Web document revisions:
※

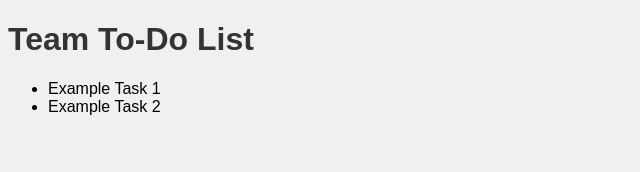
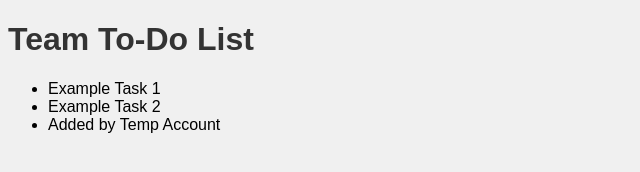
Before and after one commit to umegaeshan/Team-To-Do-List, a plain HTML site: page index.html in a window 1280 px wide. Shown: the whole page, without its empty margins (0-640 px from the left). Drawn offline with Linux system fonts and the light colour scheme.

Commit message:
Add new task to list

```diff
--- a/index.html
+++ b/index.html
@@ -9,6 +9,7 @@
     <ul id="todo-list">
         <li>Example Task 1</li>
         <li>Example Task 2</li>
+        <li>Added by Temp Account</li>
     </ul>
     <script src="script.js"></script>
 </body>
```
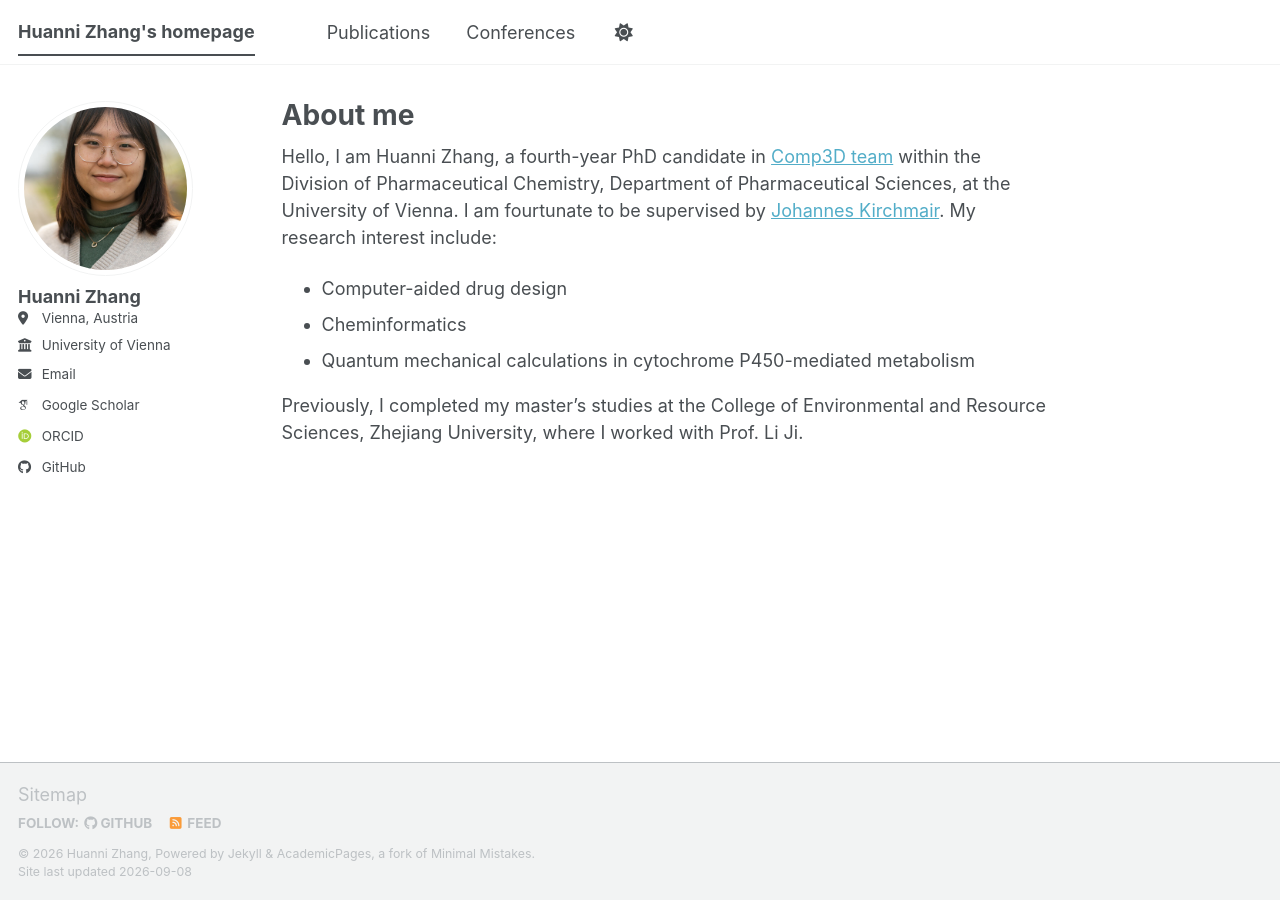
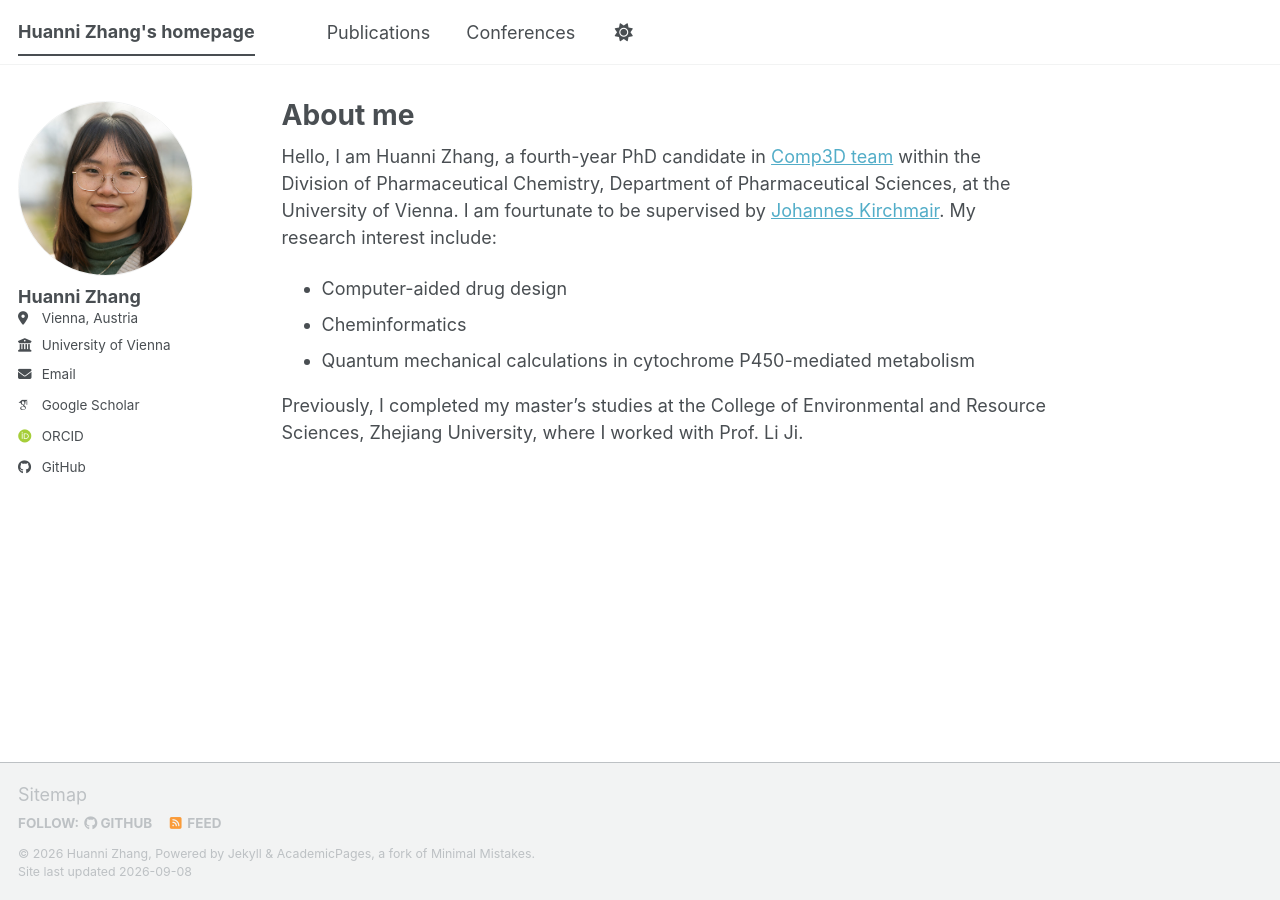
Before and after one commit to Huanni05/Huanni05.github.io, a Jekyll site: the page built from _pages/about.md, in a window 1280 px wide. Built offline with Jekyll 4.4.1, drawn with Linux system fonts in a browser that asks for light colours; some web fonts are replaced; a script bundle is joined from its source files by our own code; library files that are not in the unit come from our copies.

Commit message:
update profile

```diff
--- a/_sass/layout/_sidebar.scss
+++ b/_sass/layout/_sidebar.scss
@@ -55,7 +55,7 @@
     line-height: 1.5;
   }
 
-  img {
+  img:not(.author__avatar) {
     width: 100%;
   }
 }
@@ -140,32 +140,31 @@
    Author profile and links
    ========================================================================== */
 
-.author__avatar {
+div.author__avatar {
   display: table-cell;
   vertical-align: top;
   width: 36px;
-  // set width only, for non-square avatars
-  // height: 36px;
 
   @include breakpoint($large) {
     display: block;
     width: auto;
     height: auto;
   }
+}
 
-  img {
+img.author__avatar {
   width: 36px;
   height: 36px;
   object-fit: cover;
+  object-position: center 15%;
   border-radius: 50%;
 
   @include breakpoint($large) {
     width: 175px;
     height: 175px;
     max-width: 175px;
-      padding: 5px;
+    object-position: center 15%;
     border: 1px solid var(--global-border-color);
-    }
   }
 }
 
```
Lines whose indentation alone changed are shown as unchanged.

※

[What needs to be done]
Among the records, how many lines include the string "page"? State the number and add nothing.

[Finished task]
2